### Task item
Find the word "free" in the data below and copy each line that holds it.

### Provided data
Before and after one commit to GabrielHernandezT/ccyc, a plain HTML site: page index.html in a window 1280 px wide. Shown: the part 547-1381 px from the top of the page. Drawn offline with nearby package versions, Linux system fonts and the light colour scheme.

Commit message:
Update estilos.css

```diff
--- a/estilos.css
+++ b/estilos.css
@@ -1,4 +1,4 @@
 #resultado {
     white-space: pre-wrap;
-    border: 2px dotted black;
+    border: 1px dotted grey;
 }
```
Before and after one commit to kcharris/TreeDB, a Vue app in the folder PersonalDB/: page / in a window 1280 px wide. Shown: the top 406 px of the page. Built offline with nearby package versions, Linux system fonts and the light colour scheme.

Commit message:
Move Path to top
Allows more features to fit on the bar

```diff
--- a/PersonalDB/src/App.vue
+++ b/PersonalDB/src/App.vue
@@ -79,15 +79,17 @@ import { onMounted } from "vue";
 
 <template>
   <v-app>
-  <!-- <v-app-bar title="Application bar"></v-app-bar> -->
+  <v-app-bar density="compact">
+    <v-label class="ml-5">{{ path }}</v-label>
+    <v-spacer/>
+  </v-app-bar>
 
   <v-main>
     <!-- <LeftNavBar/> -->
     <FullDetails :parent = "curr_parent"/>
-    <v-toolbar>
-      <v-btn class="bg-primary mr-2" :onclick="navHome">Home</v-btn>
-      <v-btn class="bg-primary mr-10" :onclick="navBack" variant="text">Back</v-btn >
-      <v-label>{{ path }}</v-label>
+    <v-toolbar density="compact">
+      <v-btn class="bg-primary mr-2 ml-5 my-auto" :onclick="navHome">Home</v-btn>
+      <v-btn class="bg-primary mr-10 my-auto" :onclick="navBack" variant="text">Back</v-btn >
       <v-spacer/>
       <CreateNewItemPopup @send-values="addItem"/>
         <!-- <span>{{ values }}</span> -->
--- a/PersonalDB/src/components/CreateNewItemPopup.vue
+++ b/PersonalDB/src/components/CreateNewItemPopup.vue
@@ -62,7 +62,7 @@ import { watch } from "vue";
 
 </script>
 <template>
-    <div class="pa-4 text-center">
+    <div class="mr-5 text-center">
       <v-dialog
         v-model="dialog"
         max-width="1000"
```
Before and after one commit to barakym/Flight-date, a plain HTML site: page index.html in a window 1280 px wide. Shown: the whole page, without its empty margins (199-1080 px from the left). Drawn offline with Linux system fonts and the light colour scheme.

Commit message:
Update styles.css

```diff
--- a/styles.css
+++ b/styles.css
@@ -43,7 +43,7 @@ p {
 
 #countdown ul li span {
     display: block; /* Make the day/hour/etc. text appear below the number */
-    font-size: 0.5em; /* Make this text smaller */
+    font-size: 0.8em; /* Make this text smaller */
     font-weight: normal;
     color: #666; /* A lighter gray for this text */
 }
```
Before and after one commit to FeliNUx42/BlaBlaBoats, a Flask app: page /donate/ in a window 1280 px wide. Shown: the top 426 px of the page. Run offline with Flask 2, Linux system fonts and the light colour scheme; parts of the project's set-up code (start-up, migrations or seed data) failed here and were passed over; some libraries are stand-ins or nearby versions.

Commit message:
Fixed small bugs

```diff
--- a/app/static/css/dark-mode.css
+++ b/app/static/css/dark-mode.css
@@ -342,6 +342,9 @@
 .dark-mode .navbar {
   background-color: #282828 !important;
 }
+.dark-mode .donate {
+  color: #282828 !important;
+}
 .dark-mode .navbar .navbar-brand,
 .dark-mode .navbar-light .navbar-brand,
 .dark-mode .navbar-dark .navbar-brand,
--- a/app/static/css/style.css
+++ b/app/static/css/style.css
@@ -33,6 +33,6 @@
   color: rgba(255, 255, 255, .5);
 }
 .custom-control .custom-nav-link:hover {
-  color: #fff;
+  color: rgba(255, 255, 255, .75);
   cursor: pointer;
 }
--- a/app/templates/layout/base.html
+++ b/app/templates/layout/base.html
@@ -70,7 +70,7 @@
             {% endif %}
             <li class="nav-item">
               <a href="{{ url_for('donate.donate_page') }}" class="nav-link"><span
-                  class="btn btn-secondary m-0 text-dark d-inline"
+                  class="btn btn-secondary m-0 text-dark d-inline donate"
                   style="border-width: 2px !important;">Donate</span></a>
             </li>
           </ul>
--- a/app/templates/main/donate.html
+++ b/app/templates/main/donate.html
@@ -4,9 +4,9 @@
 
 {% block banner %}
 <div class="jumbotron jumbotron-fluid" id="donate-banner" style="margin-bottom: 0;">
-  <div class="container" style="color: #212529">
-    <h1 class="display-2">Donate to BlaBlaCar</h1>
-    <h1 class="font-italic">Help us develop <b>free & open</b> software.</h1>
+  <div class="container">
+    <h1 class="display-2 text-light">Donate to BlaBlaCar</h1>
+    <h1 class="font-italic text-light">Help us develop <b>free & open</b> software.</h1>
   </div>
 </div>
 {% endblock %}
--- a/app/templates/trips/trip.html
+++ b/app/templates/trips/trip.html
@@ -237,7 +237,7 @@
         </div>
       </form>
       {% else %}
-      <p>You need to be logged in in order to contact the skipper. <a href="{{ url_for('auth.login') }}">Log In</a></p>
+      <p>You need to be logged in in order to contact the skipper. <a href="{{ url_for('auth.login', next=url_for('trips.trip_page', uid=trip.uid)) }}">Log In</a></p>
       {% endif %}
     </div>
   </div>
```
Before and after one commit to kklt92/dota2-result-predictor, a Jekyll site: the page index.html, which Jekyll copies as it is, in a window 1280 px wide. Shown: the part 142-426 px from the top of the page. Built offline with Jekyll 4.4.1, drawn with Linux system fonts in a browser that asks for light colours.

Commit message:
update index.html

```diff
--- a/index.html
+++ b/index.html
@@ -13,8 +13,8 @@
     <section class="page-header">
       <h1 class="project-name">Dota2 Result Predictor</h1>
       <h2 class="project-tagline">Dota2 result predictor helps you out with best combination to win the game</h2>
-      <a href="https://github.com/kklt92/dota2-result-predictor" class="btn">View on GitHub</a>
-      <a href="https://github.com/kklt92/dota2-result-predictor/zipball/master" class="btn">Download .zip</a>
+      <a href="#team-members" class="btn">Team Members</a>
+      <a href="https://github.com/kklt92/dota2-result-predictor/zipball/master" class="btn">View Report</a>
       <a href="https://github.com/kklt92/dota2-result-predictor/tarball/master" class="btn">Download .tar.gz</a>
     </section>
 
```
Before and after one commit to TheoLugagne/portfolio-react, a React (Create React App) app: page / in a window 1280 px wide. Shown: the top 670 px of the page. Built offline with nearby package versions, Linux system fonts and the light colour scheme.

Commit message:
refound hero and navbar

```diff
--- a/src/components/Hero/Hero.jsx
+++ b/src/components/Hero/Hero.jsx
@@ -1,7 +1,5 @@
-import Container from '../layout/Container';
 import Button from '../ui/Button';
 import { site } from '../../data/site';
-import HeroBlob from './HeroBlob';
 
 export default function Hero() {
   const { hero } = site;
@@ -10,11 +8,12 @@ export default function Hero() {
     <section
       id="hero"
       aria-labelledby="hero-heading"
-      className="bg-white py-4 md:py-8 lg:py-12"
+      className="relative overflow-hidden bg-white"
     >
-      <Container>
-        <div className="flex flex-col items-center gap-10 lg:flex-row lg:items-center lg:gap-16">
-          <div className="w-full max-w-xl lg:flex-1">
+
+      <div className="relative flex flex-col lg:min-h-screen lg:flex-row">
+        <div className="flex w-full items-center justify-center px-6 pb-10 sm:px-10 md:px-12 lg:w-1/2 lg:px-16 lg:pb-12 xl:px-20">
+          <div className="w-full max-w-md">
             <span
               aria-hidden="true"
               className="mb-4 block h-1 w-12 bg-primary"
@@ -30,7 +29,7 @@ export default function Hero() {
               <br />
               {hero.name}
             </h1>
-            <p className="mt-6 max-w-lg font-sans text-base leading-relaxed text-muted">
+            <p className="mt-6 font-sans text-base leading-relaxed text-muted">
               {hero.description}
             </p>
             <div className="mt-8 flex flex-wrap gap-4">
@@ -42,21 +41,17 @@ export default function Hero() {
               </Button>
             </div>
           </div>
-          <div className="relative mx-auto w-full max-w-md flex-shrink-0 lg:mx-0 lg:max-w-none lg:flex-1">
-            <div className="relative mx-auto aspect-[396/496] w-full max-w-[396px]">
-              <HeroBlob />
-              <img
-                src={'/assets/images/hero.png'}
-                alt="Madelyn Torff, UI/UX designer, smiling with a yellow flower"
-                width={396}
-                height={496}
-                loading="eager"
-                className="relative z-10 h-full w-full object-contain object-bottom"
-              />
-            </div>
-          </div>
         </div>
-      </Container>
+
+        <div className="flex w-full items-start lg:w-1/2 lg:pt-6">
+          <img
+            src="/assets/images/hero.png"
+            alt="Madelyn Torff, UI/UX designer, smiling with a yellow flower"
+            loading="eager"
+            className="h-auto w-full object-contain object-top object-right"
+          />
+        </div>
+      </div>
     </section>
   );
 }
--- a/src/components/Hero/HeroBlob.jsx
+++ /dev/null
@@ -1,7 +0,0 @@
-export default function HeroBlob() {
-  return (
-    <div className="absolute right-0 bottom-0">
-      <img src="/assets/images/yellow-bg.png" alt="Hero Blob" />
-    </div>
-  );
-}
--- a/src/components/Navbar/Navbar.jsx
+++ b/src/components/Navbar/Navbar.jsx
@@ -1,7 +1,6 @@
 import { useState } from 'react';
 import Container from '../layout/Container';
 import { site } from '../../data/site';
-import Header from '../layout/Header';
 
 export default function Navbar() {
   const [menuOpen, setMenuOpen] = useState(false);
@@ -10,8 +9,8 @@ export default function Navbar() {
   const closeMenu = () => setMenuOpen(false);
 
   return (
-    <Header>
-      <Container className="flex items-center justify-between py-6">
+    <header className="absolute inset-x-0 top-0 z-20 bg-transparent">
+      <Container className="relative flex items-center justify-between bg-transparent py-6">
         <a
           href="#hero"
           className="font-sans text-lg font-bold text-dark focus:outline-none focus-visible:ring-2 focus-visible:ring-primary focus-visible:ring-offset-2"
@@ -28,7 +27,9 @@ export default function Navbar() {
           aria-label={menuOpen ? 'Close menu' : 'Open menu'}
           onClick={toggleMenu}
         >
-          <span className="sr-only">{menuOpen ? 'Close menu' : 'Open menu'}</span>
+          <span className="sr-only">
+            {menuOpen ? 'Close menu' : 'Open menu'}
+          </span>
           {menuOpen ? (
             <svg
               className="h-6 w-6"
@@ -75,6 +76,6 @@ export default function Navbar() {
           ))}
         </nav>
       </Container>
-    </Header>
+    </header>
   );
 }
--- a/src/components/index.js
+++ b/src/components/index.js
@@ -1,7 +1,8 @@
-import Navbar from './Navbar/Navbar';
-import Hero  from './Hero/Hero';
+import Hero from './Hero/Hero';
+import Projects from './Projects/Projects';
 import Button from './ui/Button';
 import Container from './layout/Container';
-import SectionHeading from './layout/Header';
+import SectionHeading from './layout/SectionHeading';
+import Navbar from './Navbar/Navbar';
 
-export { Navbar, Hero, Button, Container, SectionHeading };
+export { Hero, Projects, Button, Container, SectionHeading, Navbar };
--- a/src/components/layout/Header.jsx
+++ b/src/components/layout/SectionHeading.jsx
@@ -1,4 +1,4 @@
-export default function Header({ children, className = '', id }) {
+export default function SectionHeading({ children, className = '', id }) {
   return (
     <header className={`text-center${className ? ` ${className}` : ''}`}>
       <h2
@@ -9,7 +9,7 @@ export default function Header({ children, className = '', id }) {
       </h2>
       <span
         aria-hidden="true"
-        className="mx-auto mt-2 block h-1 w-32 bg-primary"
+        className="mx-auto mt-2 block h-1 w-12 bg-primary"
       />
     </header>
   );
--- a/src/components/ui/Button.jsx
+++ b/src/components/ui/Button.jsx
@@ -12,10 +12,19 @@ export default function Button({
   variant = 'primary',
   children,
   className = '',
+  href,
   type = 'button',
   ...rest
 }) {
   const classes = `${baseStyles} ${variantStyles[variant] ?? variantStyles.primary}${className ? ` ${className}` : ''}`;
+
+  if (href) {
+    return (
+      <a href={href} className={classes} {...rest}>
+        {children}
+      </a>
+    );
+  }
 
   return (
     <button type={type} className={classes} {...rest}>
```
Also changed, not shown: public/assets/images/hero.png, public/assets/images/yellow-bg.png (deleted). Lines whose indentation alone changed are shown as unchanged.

### Solution
-    <h1 class="font-italic">Help us develop <b>free & open</b> software.</h1>
+    <h1 class="font-italic text-light">Help us develop <b>free & open</b> software.</h1>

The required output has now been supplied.